Wounded in action, 16 August 1916 (gun shot wound, thigh: slight); admitted to 2nd Red Cross Hospital, Rouen, 23 August 1916. Transferred to England, 22 August 1916; to 5th Auxiliary Hospital, 18 October 1916; to Cobham Hall Officer Hospital, 20 December 1916; discharged to duty, 9 February 1917. Marched into No. 1 Command Depot, Perham Downs, 10 February 1917; proceeded overseas to France, 21 February 1917. Taken on strength, 4th Divisional Ammunition Column, 3 March 1917; transferred to 11th Field Artillery Brigade, 23 March 1917.
Major P.M. Edwards, OC 111th Howitzer Battery, supported his request to be transferred to another unit, citing several examples of his unreliability (including being a 'heavy drinker of intoxicants').
Court martialled, 13 May 1917, for 'unreliabilty'. Medical Board, 5 June 1917, concluded 'He is physically fit. His mental condition appears to be simulated & the Board would request that he be sent to a mental expert for opinion'. LT COL C.S. Meyer, RAMC, concluded, 4 July 1917: [Asher] is undoubtedly suffering from nervous exhaustion (neurasthenia). He is unfor for "general service" and requires at least three months' treatment and rest before he will be fit for any form of service. I attribute his disability to the effects of his attack of typhus, and his subsequent wound contracted in the service, and secondarily to his failure to "report sick" in the earlier stages of his disorder.'

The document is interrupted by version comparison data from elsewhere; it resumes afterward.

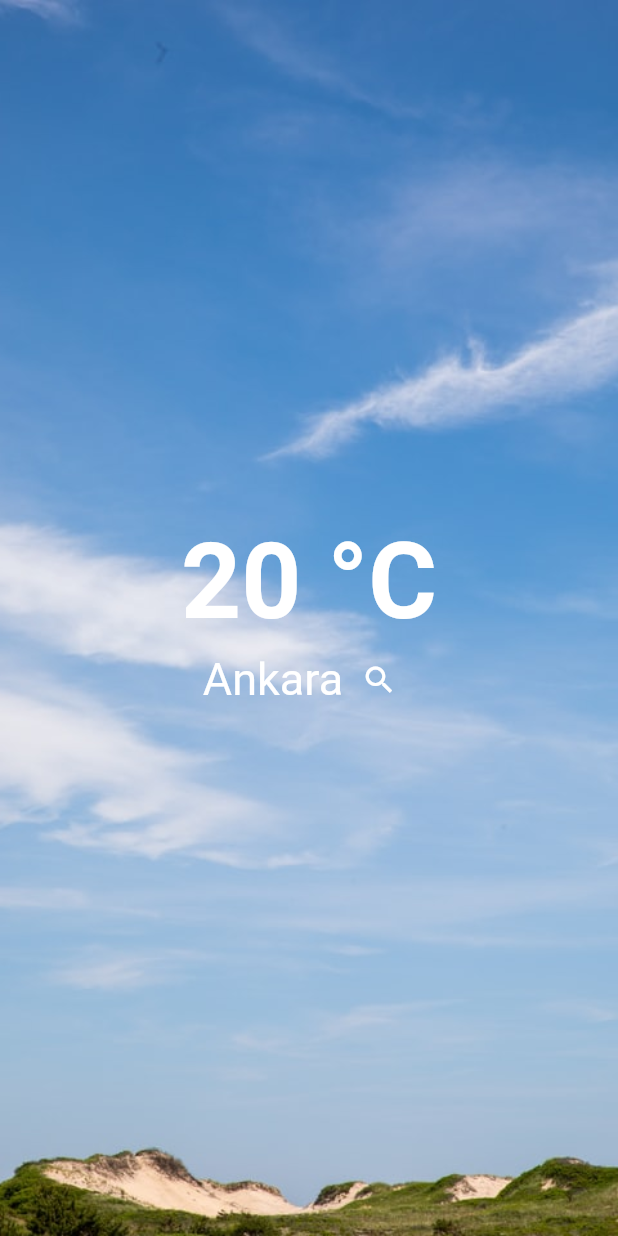
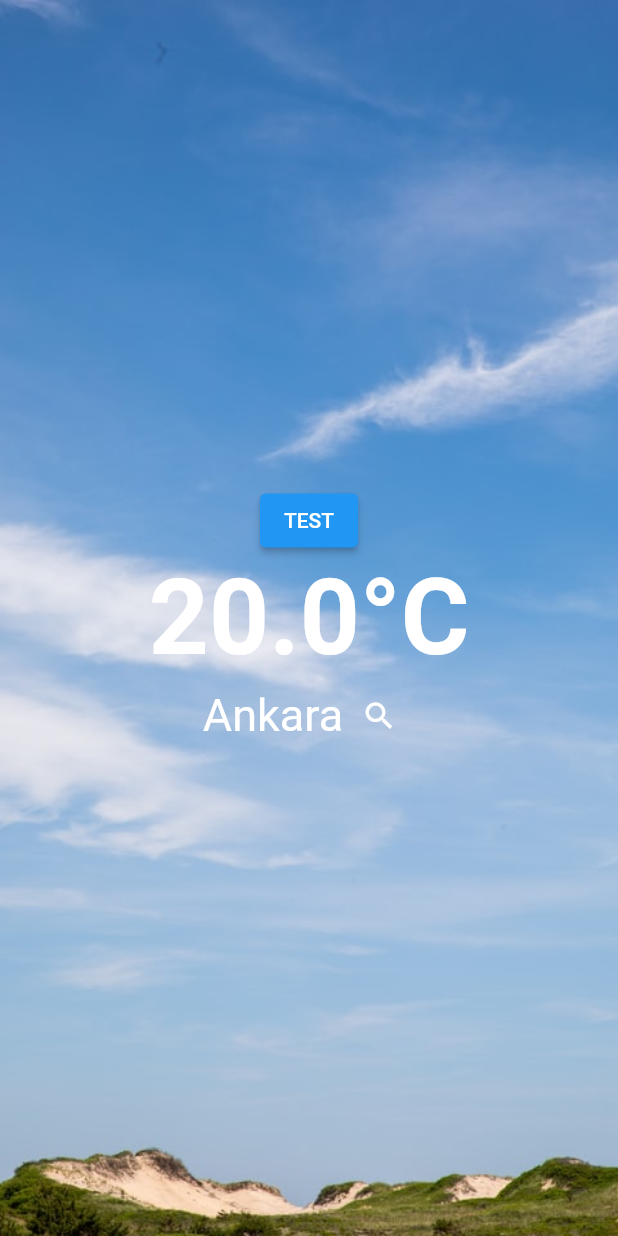
Before and after one commit to 0Suphan0/WeatherApp, a Flutter app: the screen it shows after launch, on a phone screen of 412 x 824 dp. Run offline on Flutter 3.47's test engine with Material 2 defaults, Android fonts, the phone set to English and light mode, and no system bars.

Commit message:
htttp paketi eklendi ve api test edildi.(status code 200)

```diff
--- a/weather_app/lib/home_page.dart
+++ b/weather_app/lib/home_page.dart
@@ -1,5 +1,6 @@
 import 'package:flutter/material.dart';
 import 'package:weather_app/screen_page.dart';
+import 'package:http/http.dart' as http;
 
 class HomePage extends StatefulWidget {
   const HomePage({Key? key}) : super(key: key);
@@ -10,27 +11,41 @@ class HomePage extends StatefulWidget {
 
 class _HomePageState extends State<HomePage> {
   final String backgroundAssetUrl = 'assets/c.jpg';
+  double centigrate = 20.0;
+  String location = "Ankara";
+  final String apiKey = "bbe52cc5c96e0bc331ca6e56b4d64f2f";
+
+  //Apı'den gelen Weather datasını döner.
+  Future<http.Response> getWeatherData() {
+    return http.get(Uri.parse(
+        'https://api.openweathermap.org/data/2.5/weather?units=metric&lang=tr&q=$location&appid=$apiKey'));
+  }
 
   @override
   Widget build(BuildContext context) {
     return Container(
       decoration: BoxDecoration(
-          image:
-              DecorationImage(image: AssetImage(backgroundAssetUrl), fit: BoxFit.cover)),
+          image: DecorationImage(
+              image: AssetImage(backgroundAssetUrl), fit: BoxFit.cover)),
       child: Scaffold(
         backgroundColor: Colors.transparent,
         body: Column(
           mainAxisAlignment: MainAxisAlignment.center,
           children: [
-            const Text('20 °C',
-                style: TextStyle(
+            ElevatedButton(onPressed: () async {
+             var response= await getWeatherData();
+             print(response.statusCode);
+            }, child: Text("TEST")),
+            Text("$centigrate°C",
+                style: const TextStyle(
                     fontSize: HomePageFontSize.centigradeSize,
                     fontWeight: FontWeight.bold)),
             Row(
               mainAxisAlignment: MainAxisAlignment.center,
               children: [
-                const Text("Ankara",
-                    style: TextStyle(fontSize: HomePageFontSize.locationSize)),
+                Text(location,
+                    style: const TextStyle(
+                        fontSize: HomePageFontSize.locationSize)),
                 IconButton(
                     onPressed: () {
                       Navigator.push(
--- a/weather_app/pubspec.yaml
+++ b/weather_app/pubspec.yaml
@@ -29,6 +29,7 @@ environment:
 # the latest version available on pub.dev. To see which dependencies have newer
 # versions available, run `flutter pub outdated`.
 dependencies:
+  http: ^1.1.0
   flutter:
     sdk: flutter
 
```
Also changed, not shown: weather_app/pubspec.lock, 1 other file.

Relinquished his commission, 25 September 1917, 'in consequence of being permanently unfit for all service'. Discharged in England at his own request.Medals: 1914-15 Star, British War Medal, Victory Medal